Another reason for the cover-up is the historical issue of “church and state”. The Church has never considered itself subject to the state.  For centuries – long before the American revolution – the Catholic Church was the state, controlled the state, or was a separate but equal partner with the state. In the United States, the Catholic church tolerates and respects the state but vows no allegiance and brooks no interference from the state about church affairs.

Even the thought of turning over a child-abusing priest to district attorneys for prosecution was unthinkable – not even possible! Such action would have undermined hundreds of years of carefully crafted organizational independence from states and would serve only to undermine  its authority and the priestly caste system. After all, the Catholic church is about salvation: sinners repenting, sinners being forgiven, sinners restored to the state of grace to be eligible for eternal salvation; the church does not exist for the sake of this world except to teach its members how to live in order to prepare them for the next.

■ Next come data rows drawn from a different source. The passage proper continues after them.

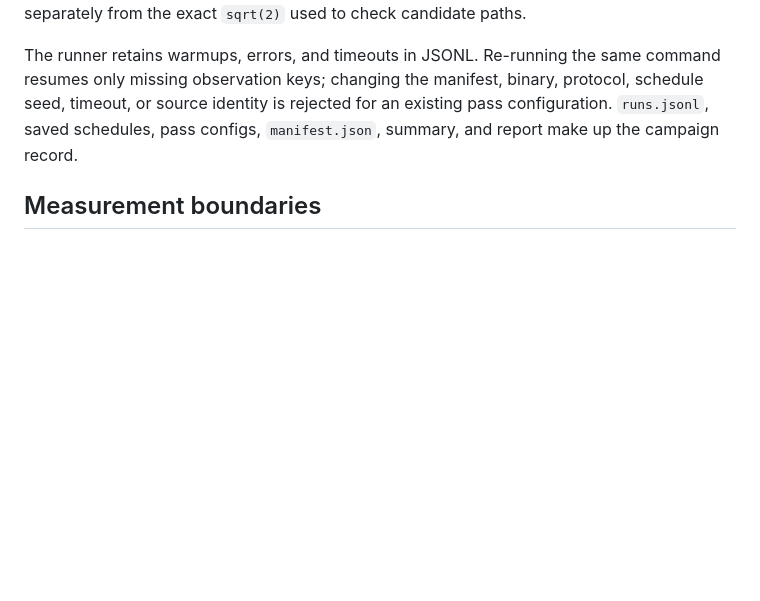
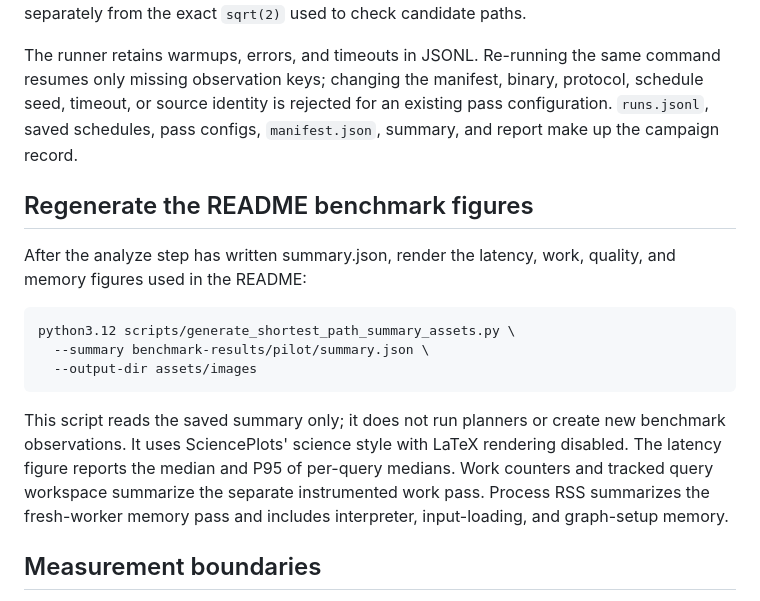
Before and after one commit to damminhtien/pathplanning, a Markdown page: docs/shortest_path_benchmark_reproduction.md, the part around the change. GitHub-like rendering; blank space fills up the shorter version.

Commit message:
docs: add SciencePlots pilot figures to README

```diff
--- a/docs/shortest_path_benchmark_reproduction.md
+++ b/docs/shortest_path_benchmark_reproduction.md
@@ -84,6 +84,24 @@ protocol, schedule seed, timeout, or source identity is rejected for an
 existing pass configuration. `runs.jsonl`, saved schedules, pass configs,
 `manifest.json`, summary, and report make up the campaign record.
 
+## Regenerate the README benchmark figures
+
+After the analyze step has written summary.json, render the latency, work,
+quality, and memory figures used in the README:
+
+~~~text
+python3.12 scripts/generate_shortest_path_summary_assets.py \
+  --summary benchmark-results/pilot/summary.json \
+  --output-dir assets/images
+~~~
+
+This script reads the saved summary only; it does not run planners or create new
+benchmark observations. It uses SciencePlots' science style with LaTeX
+rendering disabled. The latency figure reports the median and P95 of per-query
+medians. Work counters and tracked query workspace summarize the separate
+instrumented work pass. Process RSS summarizes the fresh-worker memory pass and
+includes interpreter, input-loading, and graph-setup memory.
+
 ## Measurement boundaries
 
 Latency uses the production `_search_engine` extension with `PP_ENABLE_METRICS`
```
Also changed, not shown: assets/images/movingai-pilot-latency.png (added), assets/images/movingai-pilot-memory.png (added), assets/images/movingai-pilot-work-quality.png (added), 2 other files.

For all these reasons, the United States bishops worked assiduously to keep secret the wrongdoing of clerics, and they felt justified in doing so, and were it not for the public outrage and private suffering of the victims – and the skill of their attorneys – it would still be secret.

Father Thomas Reese writes: “American bishops excused themselves by saying they made mistakes but were not culpable because of their ignorance. Sorry, this won’t wash. American Catholics wanted some bishops to stand up and say: ‘I made a mistake, I moved this priest to another parish, I did not think he would abuse again, I got bad advice, but I take full responsibility. I am sorry and I resign.’ ”

Sad to report, no bishop has taken full responsibility, and no bishop has resigned, and  they are institutionally incapable of doing so because they are members of the priestly caste.

How estranged they must find themselves from the Jesus of Nazareth when he preached to them about the dangers of church authorities: “Be careful about following them. They talk a good line, but they don’t live it. They don’t take it into their hearts and live it out in their behavior. It’s all spit-and-polish veneer. . . . Their lives are perpetual fashion shows, embroidered prayer shawls one day and flowery prayers the next. They love to sit at the head table at church dinners, basking in the most prominent positions, preening in the radiance of public flattery, receiving honorary degrees, and getting called ‘Doctor’ and ‘Reverend’ . . . Do you want to stand out? Then step down. Be a servant. If you puff yourself up, you’ll get the wind knocked out of you. But if you’re content to simply be yourself, your life will count for plenty.” (Matthew 23)    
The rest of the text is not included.